o 1st degree murder (common law)
 malice & premeditation and deliberation (malice aforethought)
 malice doesn’t have to be premeditated
 murder accomplished by lying in wait, poison, or torture.
 MPC “unlawful killing of a human being or fetus with malice aforethought”
(only diff is “fetus”)
 Anderson Factors: Premeditation
 (helps courts determine premeditation)
 Cool and calculated reflection on intent to kill
 PME
• 1. Planning activity prior to killing
• 2. Motive to kill
• 3. Exacting manner of killing (preconceived design)
o 2nd degree murder
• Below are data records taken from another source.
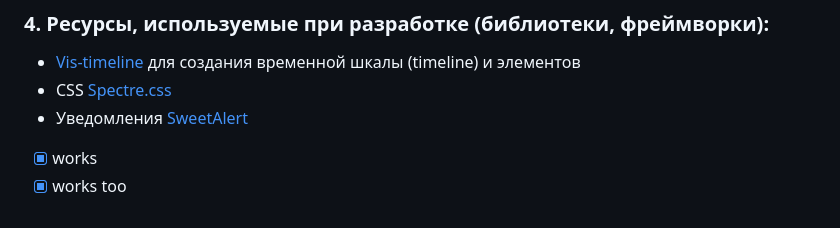
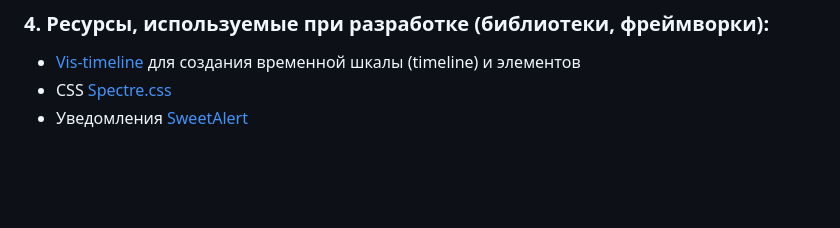
Before and after one commit to DmitriiSham/Scheduling-v.1.0, a Markdown page: README.md, the part around the change. Drawn GitHub-style; blank space fills up the shorter version.

Commit message:
delete some mistakes

```diff
--- a/README.md
+++ b/README.md
@@ -64,6 +64,3 @@
 -   [Vis-timeline](https://visjs.github.io/vis-timeline/) для создания временной шкалы (timeline) и элементов
 -   CSS [Spectre.css](https://github.com/picturepan2/spectre)
 -   Уведомления [SweetAlert](https://sweetalert.js.org/)
-
-- [x] works
-- [x] works too
```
 all other murder w/malice but w/out premeditation and deliberation
 can be raised to 1st degree if premeditated and deliberated
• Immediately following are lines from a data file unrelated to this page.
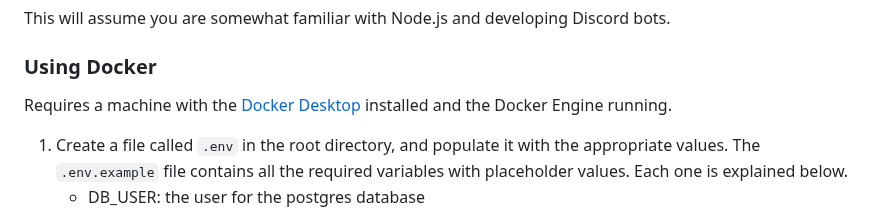
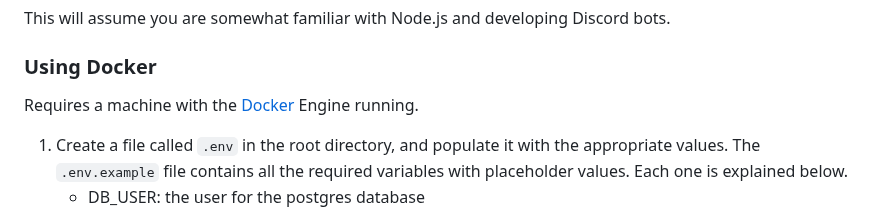
Before and after one commit to AlecM33/mlb-gameday-bot, a Markdown page: README.md, the part around the change. Drawn GitHub-style.

Commit message:
Update Docker installation instructions in README

```diff
--- a/README.md
+++ b/README.md
@@ -32,7 +32,7 @@ This will assume you are somewhat familiar with Node.js and developing Discord b
 
 ### Using Docker
 
-Requires a machine with the [Docker Desktop](https://docs.docker.com/get-started/get-docker/) installed and the Docker Engine running.
+Requires a machine with the [Docker](https://docs.docker.com/) Engine running.
 
 1. Create a file called `.env` in the root directory, and populate it with the appropriate values. The `.env.example` file contains all the required variables with placeholder values. Each one is explained below.
     - DB_USER: the user for the postgres database
```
 can be lowered to voluntary manslaughter if D provoked
 malice can be shown 4 ways:
 1. Intent to kill
 2. Intent to cause serious bodily harm
 3. Wanton and reckless conduct (implied malice)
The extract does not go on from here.